In the entries below, find every line with the string "color" and copy it.

-- SUPPLIED DATA follows --

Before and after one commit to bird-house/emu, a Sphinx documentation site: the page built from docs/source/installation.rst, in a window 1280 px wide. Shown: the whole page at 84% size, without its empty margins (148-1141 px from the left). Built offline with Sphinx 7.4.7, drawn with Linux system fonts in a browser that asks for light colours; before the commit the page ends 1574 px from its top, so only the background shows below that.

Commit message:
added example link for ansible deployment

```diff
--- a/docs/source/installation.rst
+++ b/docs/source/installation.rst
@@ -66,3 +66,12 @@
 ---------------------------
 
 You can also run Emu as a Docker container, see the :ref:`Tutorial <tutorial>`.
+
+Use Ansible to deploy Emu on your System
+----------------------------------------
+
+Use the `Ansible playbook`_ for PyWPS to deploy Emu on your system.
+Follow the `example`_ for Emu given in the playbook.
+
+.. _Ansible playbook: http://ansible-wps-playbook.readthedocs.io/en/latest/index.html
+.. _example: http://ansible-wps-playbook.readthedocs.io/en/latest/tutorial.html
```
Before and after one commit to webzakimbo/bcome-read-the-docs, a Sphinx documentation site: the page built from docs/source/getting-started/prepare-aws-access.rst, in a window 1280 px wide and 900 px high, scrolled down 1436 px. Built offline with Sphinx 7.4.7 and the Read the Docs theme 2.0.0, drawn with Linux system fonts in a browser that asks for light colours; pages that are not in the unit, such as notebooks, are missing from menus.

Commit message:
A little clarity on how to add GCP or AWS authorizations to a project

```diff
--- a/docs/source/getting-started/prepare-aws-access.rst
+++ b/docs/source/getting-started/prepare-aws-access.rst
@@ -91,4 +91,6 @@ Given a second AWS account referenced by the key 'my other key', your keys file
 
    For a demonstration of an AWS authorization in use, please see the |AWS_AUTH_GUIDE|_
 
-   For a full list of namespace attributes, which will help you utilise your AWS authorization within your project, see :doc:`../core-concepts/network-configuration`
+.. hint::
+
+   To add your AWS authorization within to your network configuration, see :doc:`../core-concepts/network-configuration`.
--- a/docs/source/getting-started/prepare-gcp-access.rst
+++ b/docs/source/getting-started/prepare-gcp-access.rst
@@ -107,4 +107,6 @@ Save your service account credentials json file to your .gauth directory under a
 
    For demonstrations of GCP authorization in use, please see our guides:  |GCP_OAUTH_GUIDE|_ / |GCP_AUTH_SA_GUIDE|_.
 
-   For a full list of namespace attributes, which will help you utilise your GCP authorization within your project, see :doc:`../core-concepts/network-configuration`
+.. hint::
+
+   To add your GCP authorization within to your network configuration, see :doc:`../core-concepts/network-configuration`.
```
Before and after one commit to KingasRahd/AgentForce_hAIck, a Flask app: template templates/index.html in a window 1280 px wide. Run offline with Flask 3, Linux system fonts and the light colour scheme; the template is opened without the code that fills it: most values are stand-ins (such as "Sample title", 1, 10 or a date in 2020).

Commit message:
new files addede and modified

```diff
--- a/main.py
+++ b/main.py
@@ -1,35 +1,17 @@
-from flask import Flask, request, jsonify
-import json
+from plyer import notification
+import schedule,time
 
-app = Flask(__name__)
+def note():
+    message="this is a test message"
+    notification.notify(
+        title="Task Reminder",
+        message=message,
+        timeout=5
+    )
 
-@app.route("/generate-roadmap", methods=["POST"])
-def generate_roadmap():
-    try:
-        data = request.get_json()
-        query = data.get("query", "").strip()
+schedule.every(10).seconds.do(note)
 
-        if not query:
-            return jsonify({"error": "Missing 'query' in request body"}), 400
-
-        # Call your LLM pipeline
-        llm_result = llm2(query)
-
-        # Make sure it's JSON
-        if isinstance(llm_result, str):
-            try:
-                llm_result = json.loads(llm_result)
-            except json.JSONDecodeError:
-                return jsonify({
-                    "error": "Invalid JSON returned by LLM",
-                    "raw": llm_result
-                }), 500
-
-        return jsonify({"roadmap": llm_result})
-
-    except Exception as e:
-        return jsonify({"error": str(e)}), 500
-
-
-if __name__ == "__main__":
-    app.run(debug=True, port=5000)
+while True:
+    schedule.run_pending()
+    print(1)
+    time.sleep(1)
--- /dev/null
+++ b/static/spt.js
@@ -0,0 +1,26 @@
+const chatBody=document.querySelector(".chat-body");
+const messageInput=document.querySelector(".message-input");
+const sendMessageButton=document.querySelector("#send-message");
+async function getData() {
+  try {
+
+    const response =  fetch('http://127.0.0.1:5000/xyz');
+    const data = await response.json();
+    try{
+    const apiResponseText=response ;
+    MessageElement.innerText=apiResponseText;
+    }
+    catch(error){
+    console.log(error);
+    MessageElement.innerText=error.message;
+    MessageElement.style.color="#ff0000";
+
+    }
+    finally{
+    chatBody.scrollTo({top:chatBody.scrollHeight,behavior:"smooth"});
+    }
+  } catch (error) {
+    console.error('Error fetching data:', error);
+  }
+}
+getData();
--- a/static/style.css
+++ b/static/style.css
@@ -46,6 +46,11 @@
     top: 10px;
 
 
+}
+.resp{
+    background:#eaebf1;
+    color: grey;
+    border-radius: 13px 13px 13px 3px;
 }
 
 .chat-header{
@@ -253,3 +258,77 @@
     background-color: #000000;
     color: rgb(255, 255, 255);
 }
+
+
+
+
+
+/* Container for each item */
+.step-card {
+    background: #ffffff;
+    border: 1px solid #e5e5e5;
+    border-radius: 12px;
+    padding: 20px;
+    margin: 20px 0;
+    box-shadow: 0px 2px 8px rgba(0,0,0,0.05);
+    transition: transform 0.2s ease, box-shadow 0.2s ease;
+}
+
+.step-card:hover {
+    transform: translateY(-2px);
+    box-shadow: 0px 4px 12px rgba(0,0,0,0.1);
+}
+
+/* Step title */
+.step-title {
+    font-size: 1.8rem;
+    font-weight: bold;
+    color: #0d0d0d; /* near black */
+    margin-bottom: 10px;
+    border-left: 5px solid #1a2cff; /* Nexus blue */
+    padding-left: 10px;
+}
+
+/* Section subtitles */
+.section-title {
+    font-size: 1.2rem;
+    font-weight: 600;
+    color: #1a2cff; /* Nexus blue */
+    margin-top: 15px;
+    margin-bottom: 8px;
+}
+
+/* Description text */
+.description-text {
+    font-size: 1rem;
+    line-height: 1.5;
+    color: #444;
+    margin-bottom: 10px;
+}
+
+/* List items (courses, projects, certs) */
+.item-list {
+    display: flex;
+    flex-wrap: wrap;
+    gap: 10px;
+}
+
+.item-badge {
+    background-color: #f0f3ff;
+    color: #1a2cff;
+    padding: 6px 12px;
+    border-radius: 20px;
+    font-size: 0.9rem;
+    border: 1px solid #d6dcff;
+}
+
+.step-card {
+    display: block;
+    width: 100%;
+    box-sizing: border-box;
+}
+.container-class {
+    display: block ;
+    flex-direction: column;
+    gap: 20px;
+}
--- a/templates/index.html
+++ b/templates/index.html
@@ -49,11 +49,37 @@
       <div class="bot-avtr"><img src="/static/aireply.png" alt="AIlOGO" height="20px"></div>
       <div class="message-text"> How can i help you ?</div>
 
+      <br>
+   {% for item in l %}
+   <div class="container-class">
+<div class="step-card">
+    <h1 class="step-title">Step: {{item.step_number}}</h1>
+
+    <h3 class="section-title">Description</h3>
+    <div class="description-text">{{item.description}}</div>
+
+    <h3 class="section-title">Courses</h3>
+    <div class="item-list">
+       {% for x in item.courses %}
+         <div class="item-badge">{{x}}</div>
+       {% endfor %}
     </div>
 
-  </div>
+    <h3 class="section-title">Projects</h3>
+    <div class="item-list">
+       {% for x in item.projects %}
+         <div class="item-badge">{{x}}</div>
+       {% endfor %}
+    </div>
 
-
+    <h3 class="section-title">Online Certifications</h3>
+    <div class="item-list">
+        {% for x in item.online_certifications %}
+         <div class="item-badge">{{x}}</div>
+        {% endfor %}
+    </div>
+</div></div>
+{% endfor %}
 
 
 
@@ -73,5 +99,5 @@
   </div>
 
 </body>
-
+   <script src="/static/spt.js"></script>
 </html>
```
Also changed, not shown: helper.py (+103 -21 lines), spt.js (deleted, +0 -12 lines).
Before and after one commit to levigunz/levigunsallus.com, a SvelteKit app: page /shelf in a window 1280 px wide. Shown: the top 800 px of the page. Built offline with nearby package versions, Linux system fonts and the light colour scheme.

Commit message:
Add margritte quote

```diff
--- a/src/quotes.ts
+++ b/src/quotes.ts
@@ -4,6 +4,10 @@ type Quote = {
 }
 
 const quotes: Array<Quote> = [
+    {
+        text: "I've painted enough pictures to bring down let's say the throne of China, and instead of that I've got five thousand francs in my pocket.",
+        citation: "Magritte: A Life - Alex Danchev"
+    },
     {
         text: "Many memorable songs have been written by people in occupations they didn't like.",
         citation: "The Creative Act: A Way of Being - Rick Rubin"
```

-- SUPPLIED DATA concluded --

→ **TASK SOLUTION**:
+    MessageElement.style.color="#ff0000";
+    color: grey;
     background-color: #000000;
     color: rgb(255, 255, 255);
+    color: #0d0d0d; /* near black */
+    color: #1a2cff; /* Nexus blue */
+    color: #444;
+    background-color: #f0f3ff;
+    color: #1a2cff;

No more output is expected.